▶ _Task to complete_:
Without any of their pictures, return all of the records exactly.

▶ _Record set_:
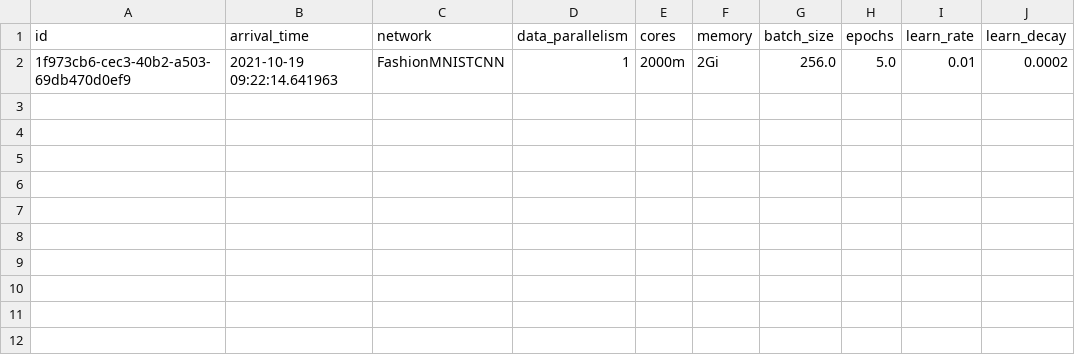
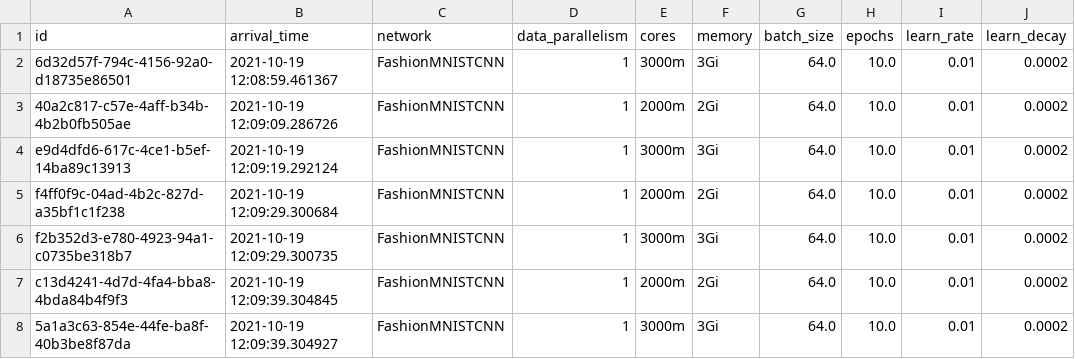
Before and after one commit to iiacoban42/fltk-testbed, a CSV file: compiling_results/job_param.csv, drawn as a sheet.

```diff
--- a/compiling_results/job_param.csv
+++ b/compiling_results/job_param.csv
@@ -1,2 +1,8 @@
 id,arrival_time,network,data_parallelism,cores,memory,batch_size,epochs,learn_rate,learn_decay
-1f973cb6-cec3-40b2-a503-69db470d0ef9,2021-10-19 09:22:14.641963,FashionMNISTCNN,1,2000m,2Gi,256.0,5.0,0.01,0.0002
+6d32d57f-794c-4156-92a0-d18735e86501,2021-10-19 12:08:59.461367,FashionMNISTCNN,1,3000m,3Gi,64.0,10.0,0.01,0.0002
+40a2c817-c57e-4aff-b34b-4b2b0fb505ae,2021-10-19 12:09:09.286726,FashionMNISTCNN,1,2000m,2Gi,64.0,10.0,0.01,0.0002
+e9d4dfd6-617c-4ce1-b5ef-14ba89c13913,2021-10-19 12:09:19.292124,FashionMNISTCNN,1,3000m,3Gi,64.0,10.0,0.01,0.0002
+f4ff0f9c-04ad-4b2c-827d-a35bf1c1f238,2021-10-19 12:09:29.300684,FashionMNISTCNN,1,2000m,2Gi,64.0,10.0,0.01,0.0002
+f2b352d3-e780-4923-94a1-c0735be318b7,2021-10-19 12:09:29.300735,FashionMNISTCNN,1,3000m,3Gi,64.0,10.0,0.01,0.0002
+c13d4241-4d7d-4fa4-bba8-4bda84b4f9f3,2021-10-19 12:09:39.304845,FashionMNISTCNN,1,2000m,2Gi,64.0,10.0,0.01,0.0002
+5a1a3c63-854e-44fe-ba8f-40b3be8f87da,2021-10-19 12:09:39.304927,FashionMNISTCNN,1,3000m,3Gi,64.0,10.0,0.01,0.0002
```
Also changed, not shown: compiling_results/exp_data.csv, 10 other files.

▶ _Task response_:
Before and after one commit to iiacoban42/fltk-testbed, a CSV file: compiling_results/job_param.csv, drawn as a sheet.

```diff
--- a/compiling_results/job_param.csv
+++ b/compiling_results/job_param.csv
@@ -1,2 +1,8 @@
 id,arrival_time,network,data_parallelism,cores,memory,batch_size,epochs,learn_rate,learn_decay
-1f973cb6-cec3-40b2-a503-69db470d0ef9,2021-10-19 09:22:14.641963,FashionMNISTCNN,1,2000m,2Gi,256.0,5.0,0.01,0.0002
+6d32d57f-794c-4156-92a0-d18735e86501,2021-10-19 12:08:59.461367,FashionMNISTCNN,1,3000m,3Gi,64.0,10.0,0.01,0.0002
+40a2c817-c57e-4aff-b34b-4b2b0fb505ae,2021-10-19 12:09:09.286726,FashionMNISTCNN,1,2000m,2Gi,64.0,10.0,0.01,0.0002
+e9d4dfd6-617c-4ce1-b5ef-14ba89c13913,2021-10-19 12:09:19.292124,FashionMNISTCNN,1,3000m,3Gi,64.0,10.0,0.01,0.0002
+f4ff0f9c-04ad-4b2c-827d-a35bf1c1f238,2021-10-19 12:09:29.300684,FashionMNISTCNN,1,2000m,2Gi,64.0,10.0,0.01,0.0002
+f2b352d3-e780-4923-94a1-c0735be318b7,2021-10-19 12:09:29.300735,FashionMNISTCNN,1,3000m,3Gi,64.0,10.0,0.01,0.0002
+c13d4241-4d7d-4fa4-bba8-4bda84b4f9f3,2021-10-19 12:09:39.304845,FashionMNISTCNN,1,2000m,2Gi,64.0,10.0,0.01,0.0002
+5a1a3c63-854e-44fe-ba8f-40b3be8f87da,2021-10-19 12:09:39.304927,FashionMNISTCNN,1,3000m,3Gi,64.0,10.0,0.01,0.0002
```
Also changed, not shown: compiling_results/exp_data.csv, 10 other files.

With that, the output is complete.